§ Your assignment: Copy the lines below that contain "return".

§ Data records:
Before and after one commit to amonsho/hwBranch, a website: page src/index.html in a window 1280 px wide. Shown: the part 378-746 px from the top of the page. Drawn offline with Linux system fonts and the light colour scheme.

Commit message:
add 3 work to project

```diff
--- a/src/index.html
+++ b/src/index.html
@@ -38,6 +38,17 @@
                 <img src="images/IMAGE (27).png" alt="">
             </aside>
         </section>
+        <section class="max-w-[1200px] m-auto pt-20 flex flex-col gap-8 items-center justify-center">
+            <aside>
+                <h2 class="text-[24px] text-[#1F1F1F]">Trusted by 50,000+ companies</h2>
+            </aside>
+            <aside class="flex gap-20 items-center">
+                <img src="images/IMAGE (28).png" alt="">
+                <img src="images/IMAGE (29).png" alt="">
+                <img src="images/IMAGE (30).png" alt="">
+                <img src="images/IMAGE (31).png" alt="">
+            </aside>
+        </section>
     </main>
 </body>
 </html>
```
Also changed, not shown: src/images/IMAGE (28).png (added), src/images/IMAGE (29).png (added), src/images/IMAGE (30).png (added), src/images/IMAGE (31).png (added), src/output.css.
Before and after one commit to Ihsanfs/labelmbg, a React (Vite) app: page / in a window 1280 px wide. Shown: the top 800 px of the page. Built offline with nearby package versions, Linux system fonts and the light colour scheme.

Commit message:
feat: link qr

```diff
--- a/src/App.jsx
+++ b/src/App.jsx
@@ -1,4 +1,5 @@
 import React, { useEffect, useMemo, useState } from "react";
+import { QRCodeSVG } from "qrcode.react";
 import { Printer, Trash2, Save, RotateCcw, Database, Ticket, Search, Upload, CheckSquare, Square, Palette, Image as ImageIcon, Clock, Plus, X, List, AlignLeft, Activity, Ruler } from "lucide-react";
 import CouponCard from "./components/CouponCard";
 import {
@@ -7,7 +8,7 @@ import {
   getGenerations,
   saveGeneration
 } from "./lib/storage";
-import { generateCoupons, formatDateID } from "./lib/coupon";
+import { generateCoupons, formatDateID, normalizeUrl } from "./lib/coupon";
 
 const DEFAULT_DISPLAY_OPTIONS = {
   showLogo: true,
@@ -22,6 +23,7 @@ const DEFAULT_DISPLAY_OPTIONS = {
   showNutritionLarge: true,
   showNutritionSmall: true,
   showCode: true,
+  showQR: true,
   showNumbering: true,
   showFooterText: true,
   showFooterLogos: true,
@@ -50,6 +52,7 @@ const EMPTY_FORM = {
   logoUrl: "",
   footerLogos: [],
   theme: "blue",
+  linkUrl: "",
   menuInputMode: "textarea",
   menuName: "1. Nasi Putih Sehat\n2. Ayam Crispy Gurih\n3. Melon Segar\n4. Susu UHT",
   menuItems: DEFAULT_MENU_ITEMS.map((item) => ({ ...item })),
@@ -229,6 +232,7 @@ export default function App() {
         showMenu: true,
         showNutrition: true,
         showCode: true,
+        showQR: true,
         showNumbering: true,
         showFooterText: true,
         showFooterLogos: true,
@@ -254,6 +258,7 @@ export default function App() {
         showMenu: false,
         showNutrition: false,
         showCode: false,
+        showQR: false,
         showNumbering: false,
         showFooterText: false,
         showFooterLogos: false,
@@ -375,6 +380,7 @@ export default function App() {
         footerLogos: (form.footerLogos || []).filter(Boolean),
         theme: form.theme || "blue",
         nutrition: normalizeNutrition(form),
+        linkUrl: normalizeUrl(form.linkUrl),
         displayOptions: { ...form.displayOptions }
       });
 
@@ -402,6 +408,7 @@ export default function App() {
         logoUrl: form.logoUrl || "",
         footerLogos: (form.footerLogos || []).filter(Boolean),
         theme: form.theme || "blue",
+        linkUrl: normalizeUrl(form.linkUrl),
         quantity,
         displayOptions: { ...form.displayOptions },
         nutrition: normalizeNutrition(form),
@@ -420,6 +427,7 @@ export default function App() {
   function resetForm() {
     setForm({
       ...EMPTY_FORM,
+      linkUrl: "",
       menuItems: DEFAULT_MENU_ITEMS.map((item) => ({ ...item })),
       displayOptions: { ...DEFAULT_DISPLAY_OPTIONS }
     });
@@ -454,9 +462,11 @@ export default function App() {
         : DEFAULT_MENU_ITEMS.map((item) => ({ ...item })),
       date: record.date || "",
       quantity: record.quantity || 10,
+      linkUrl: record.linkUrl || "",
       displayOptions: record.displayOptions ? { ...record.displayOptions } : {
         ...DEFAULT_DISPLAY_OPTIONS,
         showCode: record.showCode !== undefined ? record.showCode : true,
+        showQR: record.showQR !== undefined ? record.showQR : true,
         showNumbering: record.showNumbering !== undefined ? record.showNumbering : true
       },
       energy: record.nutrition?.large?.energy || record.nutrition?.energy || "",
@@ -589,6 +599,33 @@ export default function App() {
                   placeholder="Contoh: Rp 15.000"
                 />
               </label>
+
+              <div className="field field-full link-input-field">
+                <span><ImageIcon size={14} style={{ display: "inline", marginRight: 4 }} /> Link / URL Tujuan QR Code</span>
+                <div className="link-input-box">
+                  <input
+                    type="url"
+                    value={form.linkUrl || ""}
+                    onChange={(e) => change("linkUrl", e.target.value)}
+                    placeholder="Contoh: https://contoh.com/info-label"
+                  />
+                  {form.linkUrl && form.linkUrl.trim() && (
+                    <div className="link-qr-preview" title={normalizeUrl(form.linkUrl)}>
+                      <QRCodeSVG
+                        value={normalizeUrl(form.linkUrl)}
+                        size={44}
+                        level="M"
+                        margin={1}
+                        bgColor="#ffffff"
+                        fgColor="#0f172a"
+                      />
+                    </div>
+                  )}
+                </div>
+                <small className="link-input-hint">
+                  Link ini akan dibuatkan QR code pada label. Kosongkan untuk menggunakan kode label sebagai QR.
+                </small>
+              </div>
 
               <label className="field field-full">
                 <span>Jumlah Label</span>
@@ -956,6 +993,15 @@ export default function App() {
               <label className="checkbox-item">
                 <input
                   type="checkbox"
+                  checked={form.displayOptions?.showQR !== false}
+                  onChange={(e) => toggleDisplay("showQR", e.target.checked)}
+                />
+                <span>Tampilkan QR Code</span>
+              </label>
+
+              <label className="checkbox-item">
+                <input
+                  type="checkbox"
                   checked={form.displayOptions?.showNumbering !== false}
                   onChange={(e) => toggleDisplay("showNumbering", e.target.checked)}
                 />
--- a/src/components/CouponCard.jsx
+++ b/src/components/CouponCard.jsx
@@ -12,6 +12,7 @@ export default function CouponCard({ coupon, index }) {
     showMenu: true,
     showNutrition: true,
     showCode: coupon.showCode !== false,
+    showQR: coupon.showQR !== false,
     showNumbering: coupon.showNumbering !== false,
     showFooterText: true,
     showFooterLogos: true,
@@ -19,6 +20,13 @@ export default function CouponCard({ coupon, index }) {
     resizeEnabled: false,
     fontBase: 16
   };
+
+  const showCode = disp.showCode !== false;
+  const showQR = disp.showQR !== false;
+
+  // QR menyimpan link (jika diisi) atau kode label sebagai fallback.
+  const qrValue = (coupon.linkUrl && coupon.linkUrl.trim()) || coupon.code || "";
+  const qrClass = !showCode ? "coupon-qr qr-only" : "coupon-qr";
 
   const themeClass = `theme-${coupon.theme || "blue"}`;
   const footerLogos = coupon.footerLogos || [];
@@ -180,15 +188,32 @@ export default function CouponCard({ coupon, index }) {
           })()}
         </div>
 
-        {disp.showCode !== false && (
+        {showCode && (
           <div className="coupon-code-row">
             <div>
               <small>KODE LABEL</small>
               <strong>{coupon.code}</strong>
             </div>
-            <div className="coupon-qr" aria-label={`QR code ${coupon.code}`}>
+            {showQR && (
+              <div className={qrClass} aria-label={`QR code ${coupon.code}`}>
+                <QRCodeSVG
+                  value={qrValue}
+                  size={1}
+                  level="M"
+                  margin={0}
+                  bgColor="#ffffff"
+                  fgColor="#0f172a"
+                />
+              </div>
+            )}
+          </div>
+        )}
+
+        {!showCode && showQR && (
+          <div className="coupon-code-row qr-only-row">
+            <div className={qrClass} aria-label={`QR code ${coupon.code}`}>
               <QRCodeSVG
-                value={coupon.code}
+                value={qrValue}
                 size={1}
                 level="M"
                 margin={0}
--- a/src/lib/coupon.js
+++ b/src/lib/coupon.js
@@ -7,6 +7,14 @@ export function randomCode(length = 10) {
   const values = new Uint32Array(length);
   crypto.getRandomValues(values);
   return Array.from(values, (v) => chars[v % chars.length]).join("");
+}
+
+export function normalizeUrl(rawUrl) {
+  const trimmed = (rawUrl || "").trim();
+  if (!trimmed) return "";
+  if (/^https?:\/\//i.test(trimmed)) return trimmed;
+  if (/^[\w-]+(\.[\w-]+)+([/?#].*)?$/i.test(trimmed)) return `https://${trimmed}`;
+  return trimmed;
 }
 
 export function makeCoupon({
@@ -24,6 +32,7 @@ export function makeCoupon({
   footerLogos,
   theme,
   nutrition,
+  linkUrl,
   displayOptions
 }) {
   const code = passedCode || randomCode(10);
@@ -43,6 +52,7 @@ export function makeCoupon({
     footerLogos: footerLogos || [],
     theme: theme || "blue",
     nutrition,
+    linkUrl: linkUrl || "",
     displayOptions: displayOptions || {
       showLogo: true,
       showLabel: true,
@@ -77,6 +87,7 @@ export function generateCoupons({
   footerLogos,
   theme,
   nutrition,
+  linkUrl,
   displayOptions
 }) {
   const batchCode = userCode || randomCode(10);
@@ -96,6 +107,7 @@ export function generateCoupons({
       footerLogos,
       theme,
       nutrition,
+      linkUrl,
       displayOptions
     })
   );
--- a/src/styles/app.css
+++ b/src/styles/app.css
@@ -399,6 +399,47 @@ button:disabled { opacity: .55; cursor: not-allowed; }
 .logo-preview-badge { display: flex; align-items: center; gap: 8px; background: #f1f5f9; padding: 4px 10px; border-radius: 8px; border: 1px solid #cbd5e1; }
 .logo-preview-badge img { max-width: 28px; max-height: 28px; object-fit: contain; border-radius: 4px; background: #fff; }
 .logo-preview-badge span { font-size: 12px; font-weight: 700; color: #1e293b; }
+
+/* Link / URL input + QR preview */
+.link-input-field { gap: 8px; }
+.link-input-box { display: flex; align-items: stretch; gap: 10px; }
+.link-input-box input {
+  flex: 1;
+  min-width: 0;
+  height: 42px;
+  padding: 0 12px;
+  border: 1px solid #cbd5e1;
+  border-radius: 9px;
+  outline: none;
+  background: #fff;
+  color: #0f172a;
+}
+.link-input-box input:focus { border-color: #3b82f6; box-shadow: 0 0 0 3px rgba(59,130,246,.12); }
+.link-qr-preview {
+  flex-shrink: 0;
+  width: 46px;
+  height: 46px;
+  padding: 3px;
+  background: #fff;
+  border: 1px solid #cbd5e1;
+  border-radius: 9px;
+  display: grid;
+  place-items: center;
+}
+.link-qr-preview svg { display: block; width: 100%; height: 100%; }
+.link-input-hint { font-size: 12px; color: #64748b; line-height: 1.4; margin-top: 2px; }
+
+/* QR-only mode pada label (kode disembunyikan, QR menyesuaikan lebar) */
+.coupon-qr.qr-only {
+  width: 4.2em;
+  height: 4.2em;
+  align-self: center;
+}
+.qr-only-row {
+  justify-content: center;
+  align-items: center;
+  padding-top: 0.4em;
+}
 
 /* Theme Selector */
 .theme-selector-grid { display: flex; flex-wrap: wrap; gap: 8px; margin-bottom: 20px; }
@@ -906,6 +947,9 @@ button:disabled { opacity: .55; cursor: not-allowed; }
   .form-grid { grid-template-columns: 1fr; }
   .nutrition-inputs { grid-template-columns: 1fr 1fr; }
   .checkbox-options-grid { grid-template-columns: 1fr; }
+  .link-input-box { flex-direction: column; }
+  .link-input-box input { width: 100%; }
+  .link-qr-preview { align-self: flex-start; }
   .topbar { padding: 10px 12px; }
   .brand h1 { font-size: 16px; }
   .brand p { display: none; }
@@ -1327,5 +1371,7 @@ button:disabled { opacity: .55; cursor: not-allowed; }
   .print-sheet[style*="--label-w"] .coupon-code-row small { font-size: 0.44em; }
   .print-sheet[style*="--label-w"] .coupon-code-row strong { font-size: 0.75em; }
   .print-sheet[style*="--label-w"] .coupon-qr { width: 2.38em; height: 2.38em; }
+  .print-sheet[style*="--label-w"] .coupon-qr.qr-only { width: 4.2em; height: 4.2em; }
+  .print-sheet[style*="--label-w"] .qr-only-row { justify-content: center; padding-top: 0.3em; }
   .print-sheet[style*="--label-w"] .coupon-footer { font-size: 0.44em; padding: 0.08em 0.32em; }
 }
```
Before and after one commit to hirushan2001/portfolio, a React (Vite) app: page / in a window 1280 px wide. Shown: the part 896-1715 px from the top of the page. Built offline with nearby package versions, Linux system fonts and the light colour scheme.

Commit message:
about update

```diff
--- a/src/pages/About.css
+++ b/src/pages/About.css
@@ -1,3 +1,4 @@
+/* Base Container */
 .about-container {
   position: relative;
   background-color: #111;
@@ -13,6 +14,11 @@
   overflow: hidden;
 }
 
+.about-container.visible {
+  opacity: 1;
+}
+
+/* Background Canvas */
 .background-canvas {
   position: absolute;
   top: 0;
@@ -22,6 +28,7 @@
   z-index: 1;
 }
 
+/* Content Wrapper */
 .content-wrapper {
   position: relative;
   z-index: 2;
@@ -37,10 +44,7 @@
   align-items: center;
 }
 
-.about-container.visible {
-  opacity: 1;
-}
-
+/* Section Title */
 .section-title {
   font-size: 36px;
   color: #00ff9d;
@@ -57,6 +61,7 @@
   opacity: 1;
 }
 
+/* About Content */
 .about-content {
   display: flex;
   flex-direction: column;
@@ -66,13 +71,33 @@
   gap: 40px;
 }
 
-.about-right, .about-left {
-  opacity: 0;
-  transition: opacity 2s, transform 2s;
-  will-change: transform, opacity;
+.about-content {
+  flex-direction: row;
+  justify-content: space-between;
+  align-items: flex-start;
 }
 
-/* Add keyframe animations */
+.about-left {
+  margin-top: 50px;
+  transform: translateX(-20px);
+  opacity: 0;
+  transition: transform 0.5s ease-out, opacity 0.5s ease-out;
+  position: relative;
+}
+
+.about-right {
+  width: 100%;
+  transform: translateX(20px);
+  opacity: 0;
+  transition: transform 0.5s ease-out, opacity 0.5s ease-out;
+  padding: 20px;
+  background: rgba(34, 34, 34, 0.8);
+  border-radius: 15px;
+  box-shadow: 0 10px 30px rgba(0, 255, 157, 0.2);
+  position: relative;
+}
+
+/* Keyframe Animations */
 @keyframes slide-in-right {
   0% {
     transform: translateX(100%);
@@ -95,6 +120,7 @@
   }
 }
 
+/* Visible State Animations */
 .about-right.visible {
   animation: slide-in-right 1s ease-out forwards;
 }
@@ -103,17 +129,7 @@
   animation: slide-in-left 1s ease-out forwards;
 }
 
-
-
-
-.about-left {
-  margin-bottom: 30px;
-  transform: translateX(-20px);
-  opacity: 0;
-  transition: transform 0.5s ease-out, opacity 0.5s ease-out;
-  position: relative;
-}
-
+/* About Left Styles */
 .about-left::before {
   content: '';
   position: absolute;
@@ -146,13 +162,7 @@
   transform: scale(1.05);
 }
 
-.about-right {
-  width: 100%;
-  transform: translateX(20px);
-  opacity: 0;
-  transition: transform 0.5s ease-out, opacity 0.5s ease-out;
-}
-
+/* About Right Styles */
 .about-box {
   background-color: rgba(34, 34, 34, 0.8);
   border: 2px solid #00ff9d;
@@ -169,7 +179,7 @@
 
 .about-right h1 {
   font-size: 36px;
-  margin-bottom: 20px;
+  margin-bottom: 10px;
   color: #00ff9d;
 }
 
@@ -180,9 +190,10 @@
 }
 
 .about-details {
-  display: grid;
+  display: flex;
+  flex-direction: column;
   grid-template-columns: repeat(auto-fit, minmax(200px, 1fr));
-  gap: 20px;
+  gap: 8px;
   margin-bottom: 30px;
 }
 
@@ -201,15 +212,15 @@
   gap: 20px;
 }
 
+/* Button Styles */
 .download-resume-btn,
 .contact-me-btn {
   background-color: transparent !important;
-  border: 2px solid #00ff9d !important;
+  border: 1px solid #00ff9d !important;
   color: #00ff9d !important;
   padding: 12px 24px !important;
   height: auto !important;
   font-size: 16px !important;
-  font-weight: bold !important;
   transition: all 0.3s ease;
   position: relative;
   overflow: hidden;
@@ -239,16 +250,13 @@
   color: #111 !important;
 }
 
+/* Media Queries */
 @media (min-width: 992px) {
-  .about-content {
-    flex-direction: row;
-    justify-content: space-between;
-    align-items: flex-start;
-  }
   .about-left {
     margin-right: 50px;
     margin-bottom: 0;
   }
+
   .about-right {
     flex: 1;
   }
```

§ Exercise answer:
   return Array.from(values, (v) => chars[v % chars.length]).join("");
+  if (!trimmed) return "";
+  if (/^https?:\/\//i.test(trimmed)) return trimmed;
+  if (/^[\w-]+(\.[\w-]+)+([/?#].*)?$/i.test(trimmed)) return `https://${trimmed}`;
+  return trimmed;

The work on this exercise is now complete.